World football fans witnessed embarrassing scenes in France over the first days of the Euro 2016 Championship. Brawling fans, tear gas and riot police returned to the streets of Marseille before and after England's 1-1 draw with Russia in the European Championship. Clashes between English and Russian supporters even broke out inside the stadium following the final whistle, after Vasily Berezutsky headed the equalizer in stoppage time. England had taken a 73rd minute lead through a superb free kick by Eric Dier. The fighting in Stade Velodrome came on the third straight day of hooliganism in the Mediterranean port city. Moments after the final whistle in Stade Velodrome, masked Russian supporters charged England fans, punching and kicking them. Some England fans had to scramble over barriers to escape. The latest incidents prompted police to use water cannons on the troublemakers.
European soccer's governing body, the UEFA, launched disciplinary proceedings against the Russian Football Union yesterday. The UEFA said it was also investigating allegations of racist behavior, the throwing of missiles and use of fireworks. Russian Sports Minister Vitaly Mutko, who had initially denied that there had been any crowd disturbance, said the UEFA was "right" to investigate.
The violence in the stadium followed three days of ugly skirmishes between English, Russian and French fans in Marseille, which drew a tough response from riot police.
In a statement, the UEFA expressed its "utter disgust for the violent clashes that occurred in the city center of Marseille and its serious concern for the incidents at the end of the match inside Stade Velodrome." "This kind of behavior is totally unacceptable and has no place in football," the UEFA said, adding that a decision on sanctions would be made within days.

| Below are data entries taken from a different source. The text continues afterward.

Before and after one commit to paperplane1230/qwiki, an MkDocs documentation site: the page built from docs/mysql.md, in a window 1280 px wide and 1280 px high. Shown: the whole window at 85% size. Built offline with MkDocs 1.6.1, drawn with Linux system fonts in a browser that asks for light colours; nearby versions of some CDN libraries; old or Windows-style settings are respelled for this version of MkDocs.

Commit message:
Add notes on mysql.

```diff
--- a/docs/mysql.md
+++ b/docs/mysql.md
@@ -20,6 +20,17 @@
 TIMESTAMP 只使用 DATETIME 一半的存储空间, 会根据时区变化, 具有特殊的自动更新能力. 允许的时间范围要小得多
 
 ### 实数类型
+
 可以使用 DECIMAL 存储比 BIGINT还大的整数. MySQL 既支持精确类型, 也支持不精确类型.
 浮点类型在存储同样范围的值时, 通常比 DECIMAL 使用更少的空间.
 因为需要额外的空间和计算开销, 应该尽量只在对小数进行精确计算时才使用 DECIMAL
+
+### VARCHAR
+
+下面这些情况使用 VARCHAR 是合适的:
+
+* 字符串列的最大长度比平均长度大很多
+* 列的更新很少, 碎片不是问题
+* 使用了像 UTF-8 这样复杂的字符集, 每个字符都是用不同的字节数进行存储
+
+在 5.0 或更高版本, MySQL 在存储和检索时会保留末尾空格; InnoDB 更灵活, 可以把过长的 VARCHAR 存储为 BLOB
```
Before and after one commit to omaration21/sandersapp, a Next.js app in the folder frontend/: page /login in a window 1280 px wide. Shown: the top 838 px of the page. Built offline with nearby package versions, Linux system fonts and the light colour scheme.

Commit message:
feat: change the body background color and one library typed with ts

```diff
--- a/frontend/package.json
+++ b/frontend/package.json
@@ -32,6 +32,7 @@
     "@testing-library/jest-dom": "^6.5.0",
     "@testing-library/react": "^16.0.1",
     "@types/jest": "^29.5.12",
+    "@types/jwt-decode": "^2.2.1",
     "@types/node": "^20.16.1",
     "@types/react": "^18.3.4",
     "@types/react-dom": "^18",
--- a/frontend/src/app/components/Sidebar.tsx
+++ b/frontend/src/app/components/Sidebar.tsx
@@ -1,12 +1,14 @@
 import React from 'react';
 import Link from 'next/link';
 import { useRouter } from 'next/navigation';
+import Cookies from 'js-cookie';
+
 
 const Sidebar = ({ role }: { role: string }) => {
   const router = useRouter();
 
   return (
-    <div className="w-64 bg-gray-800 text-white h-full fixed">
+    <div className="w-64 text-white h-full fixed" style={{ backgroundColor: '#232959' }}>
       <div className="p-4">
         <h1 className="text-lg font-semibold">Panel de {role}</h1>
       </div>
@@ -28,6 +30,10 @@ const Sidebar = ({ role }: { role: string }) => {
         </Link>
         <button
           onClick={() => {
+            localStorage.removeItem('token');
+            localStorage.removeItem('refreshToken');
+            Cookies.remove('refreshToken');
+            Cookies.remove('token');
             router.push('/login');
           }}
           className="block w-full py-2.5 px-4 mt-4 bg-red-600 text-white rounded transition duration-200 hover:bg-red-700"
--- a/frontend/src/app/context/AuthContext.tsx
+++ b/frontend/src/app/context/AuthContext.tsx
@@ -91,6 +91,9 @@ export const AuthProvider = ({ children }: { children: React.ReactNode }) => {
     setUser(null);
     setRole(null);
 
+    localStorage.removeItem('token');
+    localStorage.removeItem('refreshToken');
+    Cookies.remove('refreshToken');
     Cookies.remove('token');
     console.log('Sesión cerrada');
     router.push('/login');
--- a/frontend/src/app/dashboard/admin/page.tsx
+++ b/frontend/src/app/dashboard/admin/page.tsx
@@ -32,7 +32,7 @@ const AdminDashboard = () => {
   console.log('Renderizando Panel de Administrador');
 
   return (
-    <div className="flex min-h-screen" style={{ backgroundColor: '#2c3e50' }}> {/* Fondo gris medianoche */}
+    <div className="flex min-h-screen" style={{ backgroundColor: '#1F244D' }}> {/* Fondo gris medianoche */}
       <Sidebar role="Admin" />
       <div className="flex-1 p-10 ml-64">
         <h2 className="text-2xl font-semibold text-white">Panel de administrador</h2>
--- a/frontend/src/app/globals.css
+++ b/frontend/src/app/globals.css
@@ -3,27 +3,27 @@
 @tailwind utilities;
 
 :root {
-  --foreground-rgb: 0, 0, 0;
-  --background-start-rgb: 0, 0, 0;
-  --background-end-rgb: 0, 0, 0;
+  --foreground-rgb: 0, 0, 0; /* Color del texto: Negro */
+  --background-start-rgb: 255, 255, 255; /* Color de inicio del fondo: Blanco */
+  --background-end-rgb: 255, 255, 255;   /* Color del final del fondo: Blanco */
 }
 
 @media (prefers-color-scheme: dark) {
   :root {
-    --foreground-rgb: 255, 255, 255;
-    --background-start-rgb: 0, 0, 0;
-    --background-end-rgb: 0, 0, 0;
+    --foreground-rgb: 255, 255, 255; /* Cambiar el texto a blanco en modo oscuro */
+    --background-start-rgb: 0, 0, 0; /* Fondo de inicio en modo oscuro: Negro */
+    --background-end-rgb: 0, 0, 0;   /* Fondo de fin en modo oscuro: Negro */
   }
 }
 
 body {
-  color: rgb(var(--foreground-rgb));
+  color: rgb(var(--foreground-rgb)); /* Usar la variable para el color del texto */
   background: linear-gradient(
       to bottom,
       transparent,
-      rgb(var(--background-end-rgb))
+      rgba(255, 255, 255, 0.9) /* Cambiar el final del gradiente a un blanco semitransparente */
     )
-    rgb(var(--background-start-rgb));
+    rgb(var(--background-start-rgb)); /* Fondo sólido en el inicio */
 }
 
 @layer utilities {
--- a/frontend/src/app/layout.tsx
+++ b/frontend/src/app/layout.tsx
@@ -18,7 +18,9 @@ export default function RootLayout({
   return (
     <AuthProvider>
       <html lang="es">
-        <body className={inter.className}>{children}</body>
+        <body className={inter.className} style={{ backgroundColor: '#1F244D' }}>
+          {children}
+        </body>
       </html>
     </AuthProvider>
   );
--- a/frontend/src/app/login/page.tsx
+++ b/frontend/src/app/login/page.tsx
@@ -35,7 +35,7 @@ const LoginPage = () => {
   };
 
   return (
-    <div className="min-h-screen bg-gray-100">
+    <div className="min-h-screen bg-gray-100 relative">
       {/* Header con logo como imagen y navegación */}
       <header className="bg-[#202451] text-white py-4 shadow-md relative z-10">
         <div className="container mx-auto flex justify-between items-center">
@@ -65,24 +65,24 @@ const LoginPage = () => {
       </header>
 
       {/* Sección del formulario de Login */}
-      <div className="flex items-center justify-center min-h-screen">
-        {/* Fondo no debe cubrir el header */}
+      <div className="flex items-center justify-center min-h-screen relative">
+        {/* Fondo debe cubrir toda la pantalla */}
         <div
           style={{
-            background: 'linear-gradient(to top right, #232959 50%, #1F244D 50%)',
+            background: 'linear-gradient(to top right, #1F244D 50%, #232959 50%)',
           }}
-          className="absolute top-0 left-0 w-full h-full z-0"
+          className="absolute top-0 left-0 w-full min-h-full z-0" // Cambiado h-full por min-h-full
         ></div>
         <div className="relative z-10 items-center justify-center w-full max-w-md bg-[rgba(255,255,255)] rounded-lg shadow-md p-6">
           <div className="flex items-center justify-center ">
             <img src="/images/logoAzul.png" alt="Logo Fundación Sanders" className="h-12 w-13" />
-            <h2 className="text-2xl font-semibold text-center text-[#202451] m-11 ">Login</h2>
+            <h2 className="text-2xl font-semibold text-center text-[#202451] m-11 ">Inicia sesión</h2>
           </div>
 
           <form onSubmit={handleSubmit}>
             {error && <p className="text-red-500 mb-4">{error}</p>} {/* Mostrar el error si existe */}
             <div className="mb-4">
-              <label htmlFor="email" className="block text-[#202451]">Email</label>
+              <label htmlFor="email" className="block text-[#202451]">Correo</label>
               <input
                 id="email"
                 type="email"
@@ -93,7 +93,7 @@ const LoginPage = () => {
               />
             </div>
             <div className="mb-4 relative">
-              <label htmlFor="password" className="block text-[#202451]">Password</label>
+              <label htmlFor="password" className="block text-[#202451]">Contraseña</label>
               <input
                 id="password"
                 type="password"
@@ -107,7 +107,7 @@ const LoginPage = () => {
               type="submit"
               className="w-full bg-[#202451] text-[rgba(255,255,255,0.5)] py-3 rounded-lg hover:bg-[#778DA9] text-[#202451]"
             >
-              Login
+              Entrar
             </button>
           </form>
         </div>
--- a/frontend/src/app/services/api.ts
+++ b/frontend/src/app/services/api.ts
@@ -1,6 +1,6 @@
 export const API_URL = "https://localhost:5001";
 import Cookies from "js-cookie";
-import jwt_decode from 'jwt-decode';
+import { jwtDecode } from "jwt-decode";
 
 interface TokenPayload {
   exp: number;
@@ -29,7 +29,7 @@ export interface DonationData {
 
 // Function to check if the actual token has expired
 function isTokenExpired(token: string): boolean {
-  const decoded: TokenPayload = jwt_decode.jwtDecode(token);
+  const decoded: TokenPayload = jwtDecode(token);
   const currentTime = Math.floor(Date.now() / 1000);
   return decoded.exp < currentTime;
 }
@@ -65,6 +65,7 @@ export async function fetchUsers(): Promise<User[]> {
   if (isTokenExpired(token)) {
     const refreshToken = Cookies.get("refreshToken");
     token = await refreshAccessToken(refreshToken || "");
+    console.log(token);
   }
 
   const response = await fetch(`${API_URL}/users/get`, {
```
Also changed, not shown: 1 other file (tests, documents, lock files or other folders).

UEFA warns England, Russia their teams could be disqualified from European Championship if there is further violence.Late on Saturday, fan violence spread to a second French city, Nice, where North Irish and local fans hurled glass bottles and chairs at each other. The French government rallied behind police amid questions over security tactics inside the stadiums. "If there is a failure, it is that of soccer, which is sick because some of its fans are drinking excessively and fighting," Interior Ministry spokesman Pierre-Henri Brandet said on BFM-TV. More security personnel would be deployed to segregate rival fans inside stadiums, a UEFA spokesman said. In the Mediterranean port city, some English fans suggested that French riot police had reacted heavy-handedly and been quick to fire tear gas. Thirty-five people were hurt in the fighting, including one English fan that suffered a heart attack. Marseille Police Chief Laurent Nunez told France Info radio that his force's response prevented "much more serious damage," as 15 people were arrested over three days. "French police forces are not trained to deal with hooliganism," Driss Ait Youssef, a security expert, told BFM-TV. "You never know where a fight will erupt, so the challenge is to redeploy forces in a very short time span." France enlisted more than 90,000 police, soldiers and private security agents nationwide to ensure safety in the face of intelligence organization warnings of potential militant attacks and the threat of hooliganism. "We can address both terror threats and fan violence," Marseille Police Chief Nunez said.
Meanwhile, FIFA has criticized hooligans for causing "shameful scenes" of violence in Marseille in recent days, blaming "a minority of idiotic troublemakers, who have nothing to do with football and its true fans." Germany's top security official says they gave French authorities the details of 2,500 known German hooligans ahead of the European Championship.